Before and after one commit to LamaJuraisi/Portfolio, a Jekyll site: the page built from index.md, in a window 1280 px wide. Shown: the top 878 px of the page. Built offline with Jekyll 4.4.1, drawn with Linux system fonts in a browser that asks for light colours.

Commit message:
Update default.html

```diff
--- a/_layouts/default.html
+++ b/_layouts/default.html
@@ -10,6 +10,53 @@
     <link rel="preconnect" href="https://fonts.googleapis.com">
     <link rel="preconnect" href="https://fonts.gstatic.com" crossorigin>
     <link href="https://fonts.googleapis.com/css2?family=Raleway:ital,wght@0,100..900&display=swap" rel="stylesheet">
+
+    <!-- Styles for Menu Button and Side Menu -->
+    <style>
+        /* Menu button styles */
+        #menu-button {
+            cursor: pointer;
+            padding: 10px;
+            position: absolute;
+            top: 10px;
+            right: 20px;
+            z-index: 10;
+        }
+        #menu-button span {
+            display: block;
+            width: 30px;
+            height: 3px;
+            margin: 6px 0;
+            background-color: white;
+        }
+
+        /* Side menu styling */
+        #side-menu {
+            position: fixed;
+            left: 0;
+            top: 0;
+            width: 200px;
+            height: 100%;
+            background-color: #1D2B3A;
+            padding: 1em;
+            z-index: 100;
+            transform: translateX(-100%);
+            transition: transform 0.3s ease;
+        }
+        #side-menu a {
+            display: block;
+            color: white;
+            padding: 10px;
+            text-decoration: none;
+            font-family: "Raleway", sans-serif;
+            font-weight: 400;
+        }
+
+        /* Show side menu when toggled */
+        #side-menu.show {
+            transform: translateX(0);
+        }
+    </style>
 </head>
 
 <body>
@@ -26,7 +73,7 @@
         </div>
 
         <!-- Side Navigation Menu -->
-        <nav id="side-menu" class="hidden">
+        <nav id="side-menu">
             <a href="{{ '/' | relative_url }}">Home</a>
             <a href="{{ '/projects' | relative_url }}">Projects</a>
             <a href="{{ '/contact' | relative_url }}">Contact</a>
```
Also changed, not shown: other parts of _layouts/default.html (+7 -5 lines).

· · ·

--- What is being asked ---
Top to bottom, the records above must be output exactly.

--- Response ---
Before and after one commit to LamaJuraisi/Portfolio, a Jekyll site: the page built from index.md, in a window 1280 px wide. Shown: the top 878 px of the page. Built offline with Jekyll 4.4.1, drawn with Linux system fonts in a browser that asks for light colours.

Commit message:
Update default.html

```diff
--- a/_layouts/default.html
+++ b/_layouts/default.html
@@ -10,6 +10,53 @@
     <link rel="preconnect" href="https://fonts.googleapis.com">
     <link rel="preconnect" href="https://fonts.gstatic.com" crossorigin>
     <link href="https://fonts.googleapis.com/css2?family=Raleway:ital,wght@0,100..900&display=swap" rel="stylesheet">
+
+    <!-- Styles for Menu Button and Side Menu -->
+    <style>
+        /* Menu button styles */
+        #menu-button {
+            cursor: pointer;
+            padding: 10px;
+            position: absolute;
+            top: 10px;
+            right: 20px;
+            z-index: 10;
+        }
+        #menu-button span {
+            display: block;
+            width: 30px;
+            height: 3px;
+            margin: 6px 0;
+            background-color: white;
+        }
+
+        /* Side menu styling */
+        #side-menu {
+            position: fixed;
+            left: 0;
+            top: 0;
+            width: 200px;
+            height: 100%;
+            background-color: #1D2B3A;
+            padding: 1em;
+            z-index: 100;
+            transform: translateX(-100%);
+            transition: transform 0.3s ease;
+        }
+        #side-menu a {
+            display: block;
+            color: white;
+            padding: 10px;
+            text-decoration: none;
+            font-family: "Raleway", sans-serif;
+            font-weight: 400;
+        }
+
+        /* Show side menu when toggled */
+        #side-menu.show {
+            transform: translateX(0);
+        }
+    </style>
 </head>
 
 <body>
@@ -26,7 +73,7 @@
         </div>
 
         <!-- Side Navigation Menu -->
-        <nav id="side-menu" class="hidden">
+        <nav id="side-menu">
             <a href="{{ '/' | relative_url }}">Home</a>
             <a href="{{ '/projects' | relative_url }}">Projects</a>
             <a href="{{ '/contact' | relative_url }}">Contact</a>
```
Also changed, not shown: other parts of _layouts/default.html (+7 -5 lines).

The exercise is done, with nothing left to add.